--- WHAT YOU SHOULD DO ---
In the records, each line holding "changed" must be reported.

--- Itemized modification records ---
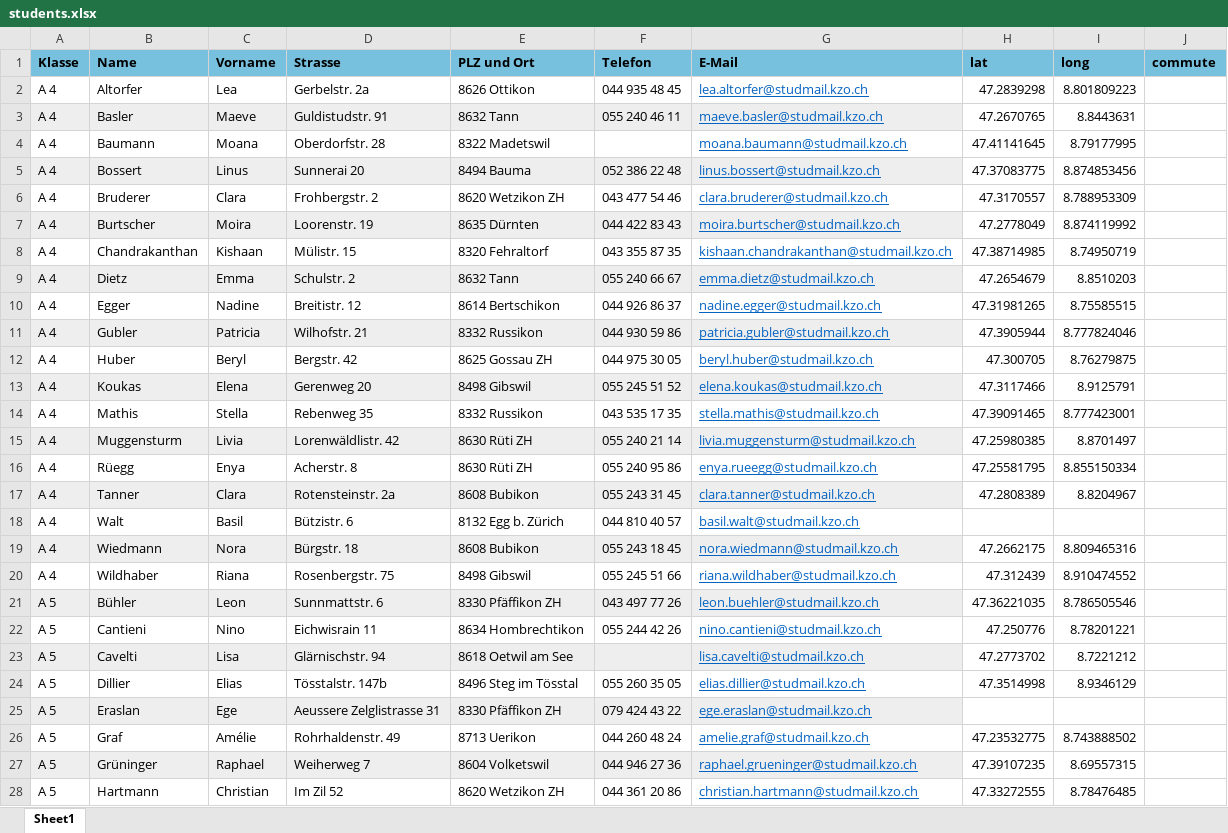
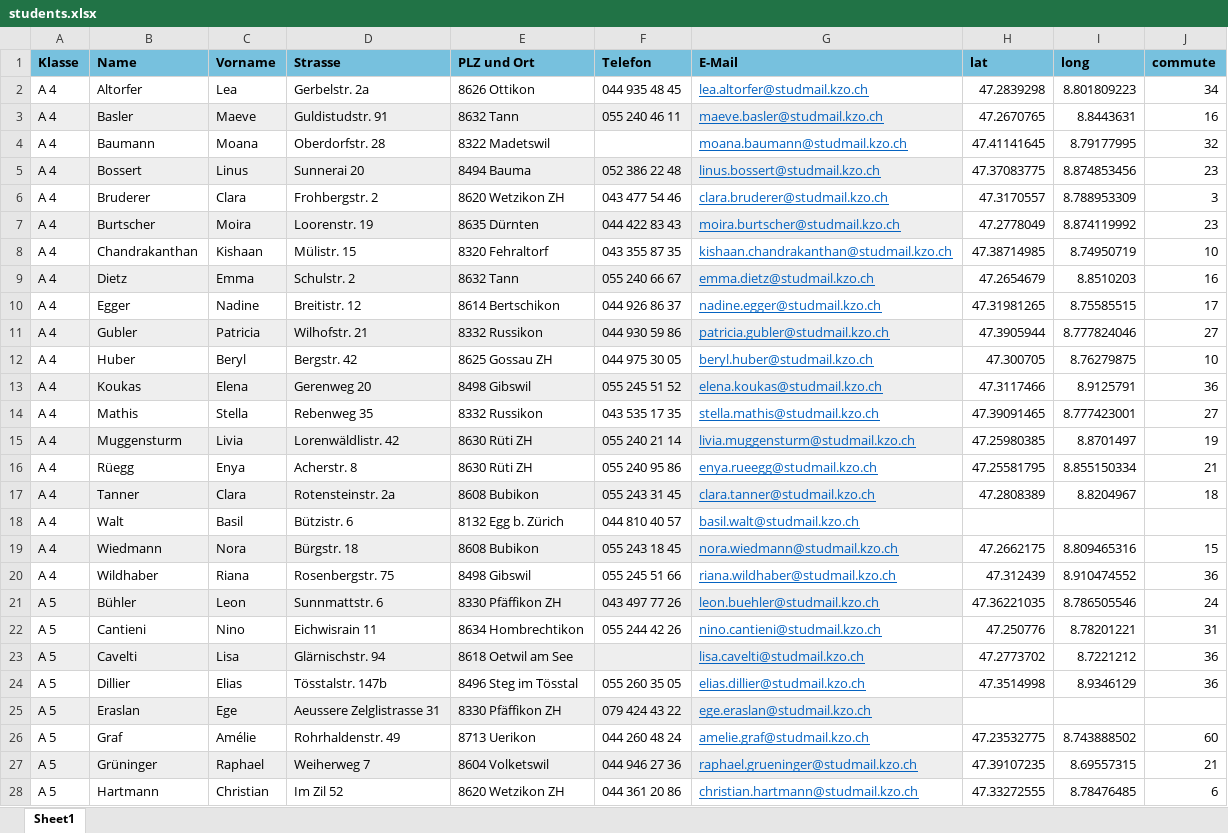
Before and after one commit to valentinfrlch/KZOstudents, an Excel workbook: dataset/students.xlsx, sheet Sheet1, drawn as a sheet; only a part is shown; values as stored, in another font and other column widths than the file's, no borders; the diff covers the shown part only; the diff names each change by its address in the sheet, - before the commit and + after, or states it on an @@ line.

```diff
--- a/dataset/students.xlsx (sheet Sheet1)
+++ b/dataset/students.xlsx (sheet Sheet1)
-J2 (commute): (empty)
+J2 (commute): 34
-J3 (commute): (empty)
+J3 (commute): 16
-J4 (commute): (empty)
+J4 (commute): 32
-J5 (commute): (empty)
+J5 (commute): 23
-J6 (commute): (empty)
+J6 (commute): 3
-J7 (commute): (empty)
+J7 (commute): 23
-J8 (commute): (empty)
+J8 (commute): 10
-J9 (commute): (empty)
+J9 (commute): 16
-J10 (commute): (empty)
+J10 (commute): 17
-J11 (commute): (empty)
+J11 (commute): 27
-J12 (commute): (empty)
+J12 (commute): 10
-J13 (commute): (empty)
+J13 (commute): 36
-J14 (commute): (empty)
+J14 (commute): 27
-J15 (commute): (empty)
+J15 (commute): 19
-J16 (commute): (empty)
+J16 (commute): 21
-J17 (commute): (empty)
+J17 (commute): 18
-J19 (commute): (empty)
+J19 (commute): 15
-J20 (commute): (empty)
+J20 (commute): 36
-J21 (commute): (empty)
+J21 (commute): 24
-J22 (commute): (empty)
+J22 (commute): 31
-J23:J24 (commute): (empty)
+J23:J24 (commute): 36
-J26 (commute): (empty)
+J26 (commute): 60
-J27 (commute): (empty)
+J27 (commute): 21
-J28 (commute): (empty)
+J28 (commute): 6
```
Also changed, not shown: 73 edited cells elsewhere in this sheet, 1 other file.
...
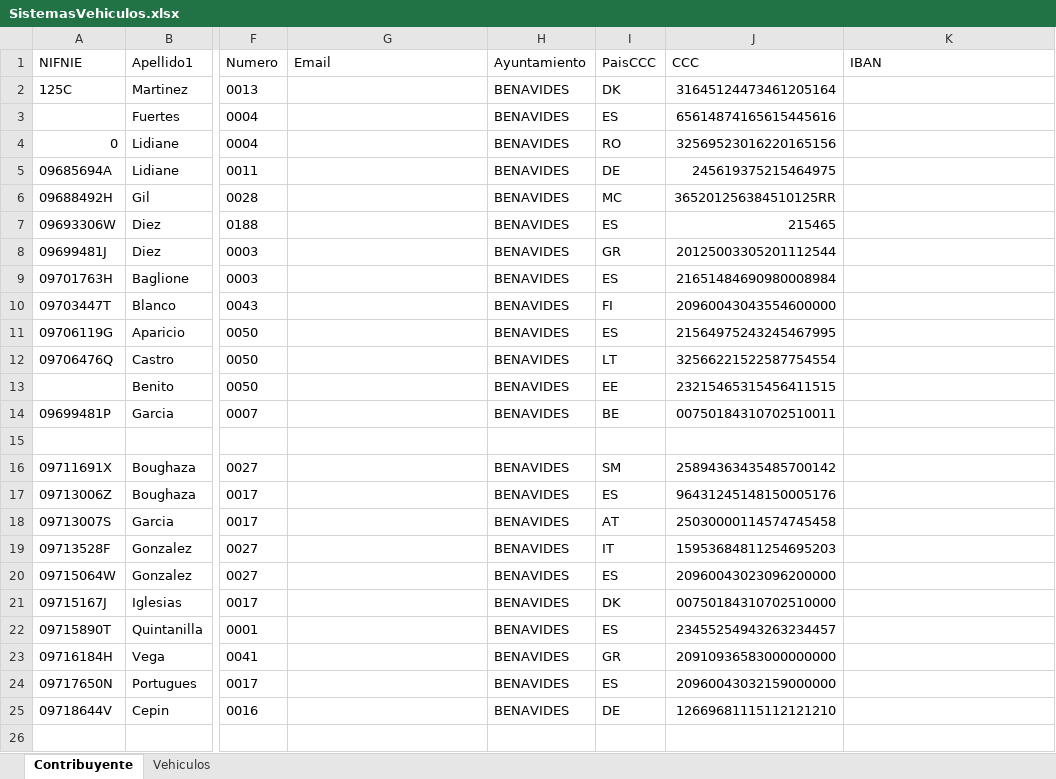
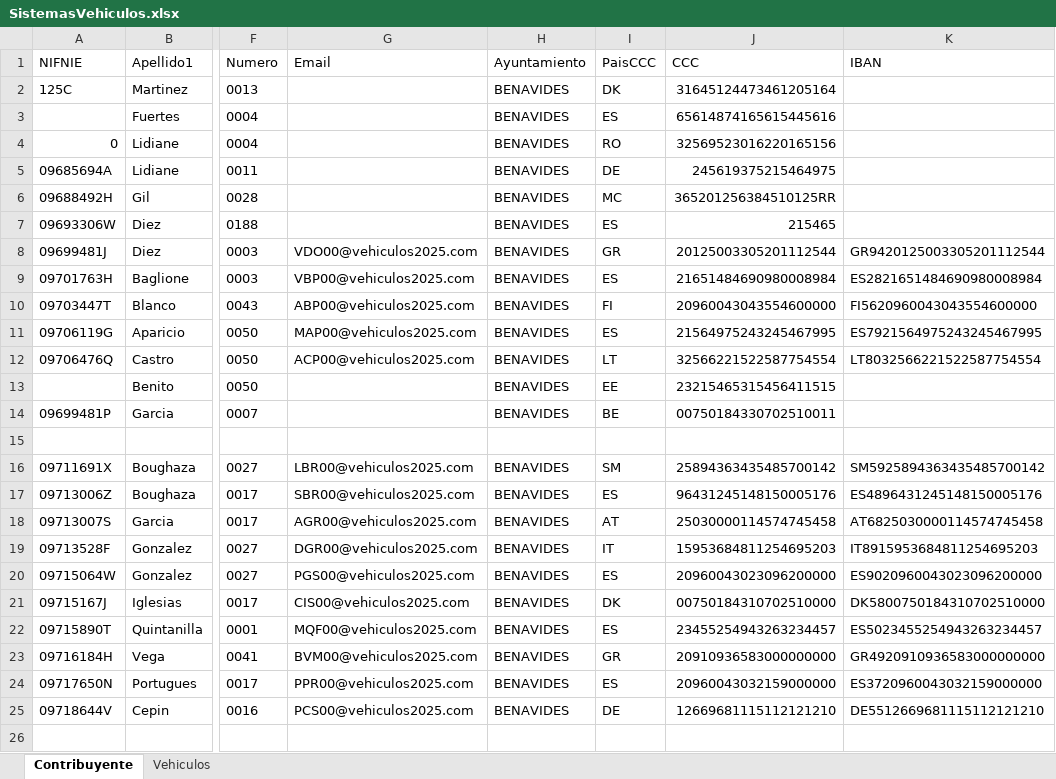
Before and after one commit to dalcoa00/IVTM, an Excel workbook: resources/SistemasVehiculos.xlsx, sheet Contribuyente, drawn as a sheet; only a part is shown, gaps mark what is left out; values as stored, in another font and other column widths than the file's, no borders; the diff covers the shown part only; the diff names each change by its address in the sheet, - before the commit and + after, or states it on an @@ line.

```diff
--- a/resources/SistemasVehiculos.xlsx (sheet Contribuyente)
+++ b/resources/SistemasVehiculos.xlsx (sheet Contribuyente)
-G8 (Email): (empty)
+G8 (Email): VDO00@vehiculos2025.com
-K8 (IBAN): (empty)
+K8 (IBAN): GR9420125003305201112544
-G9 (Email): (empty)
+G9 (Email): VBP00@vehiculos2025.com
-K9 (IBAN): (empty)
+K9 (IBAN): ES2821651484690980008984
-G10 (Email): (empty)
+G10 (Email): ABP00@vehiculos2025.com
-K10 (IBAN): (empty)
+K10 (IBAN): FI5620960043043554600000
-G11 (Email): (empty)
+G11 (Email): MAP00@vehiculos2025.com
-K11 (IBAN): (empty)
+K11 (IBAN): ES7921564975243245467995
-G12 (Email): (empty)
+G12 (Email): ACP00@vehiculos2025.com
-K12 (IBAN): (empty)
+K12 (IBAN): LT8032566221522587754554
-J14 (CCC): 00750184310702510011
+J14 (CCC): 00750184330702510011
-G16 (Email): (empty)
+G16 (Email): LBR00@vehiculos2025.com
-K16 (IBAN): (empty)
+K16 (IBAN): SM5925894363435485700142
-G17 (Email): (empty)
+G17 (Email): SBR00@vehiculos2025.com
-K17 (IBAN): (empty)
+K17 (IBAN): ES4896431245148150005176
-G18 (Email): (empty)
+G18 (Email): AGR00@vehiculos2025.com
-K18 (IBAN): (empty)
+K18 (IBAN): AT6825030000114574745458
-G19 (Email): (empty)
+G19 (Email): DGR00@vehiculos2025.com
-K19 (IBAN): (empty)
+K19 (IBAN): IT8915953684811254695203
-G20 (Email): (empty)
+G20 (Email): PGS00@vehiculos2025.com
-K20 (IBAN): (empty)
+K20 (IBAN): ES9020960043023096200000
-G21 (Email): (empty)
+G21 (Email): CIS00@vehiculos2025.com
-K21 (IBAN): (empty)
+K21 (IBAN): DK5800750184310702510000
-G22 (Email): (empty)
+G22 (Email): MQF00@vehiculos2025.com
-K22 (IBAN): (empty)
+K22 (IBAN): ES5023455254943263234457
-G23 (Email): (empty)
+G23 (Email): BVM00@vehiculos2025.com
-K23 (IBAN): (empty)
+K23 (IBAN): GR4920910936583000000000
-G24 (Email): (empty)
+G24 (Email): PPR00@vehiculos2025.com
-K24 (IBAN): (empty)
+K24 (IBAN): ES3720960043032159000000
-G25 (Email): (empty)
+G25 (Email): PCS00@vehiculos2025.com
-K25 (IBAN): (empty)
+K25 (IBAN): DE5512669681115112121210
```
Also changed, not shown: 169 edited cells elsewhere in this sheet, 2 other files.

--- OUTPUT ---
Also changed, not shown: 73 edited cells elsewhere in this sheet, 1 other file.
Also changed, not shown: 169 edited cells elsewhere in this sheet, 2 other files.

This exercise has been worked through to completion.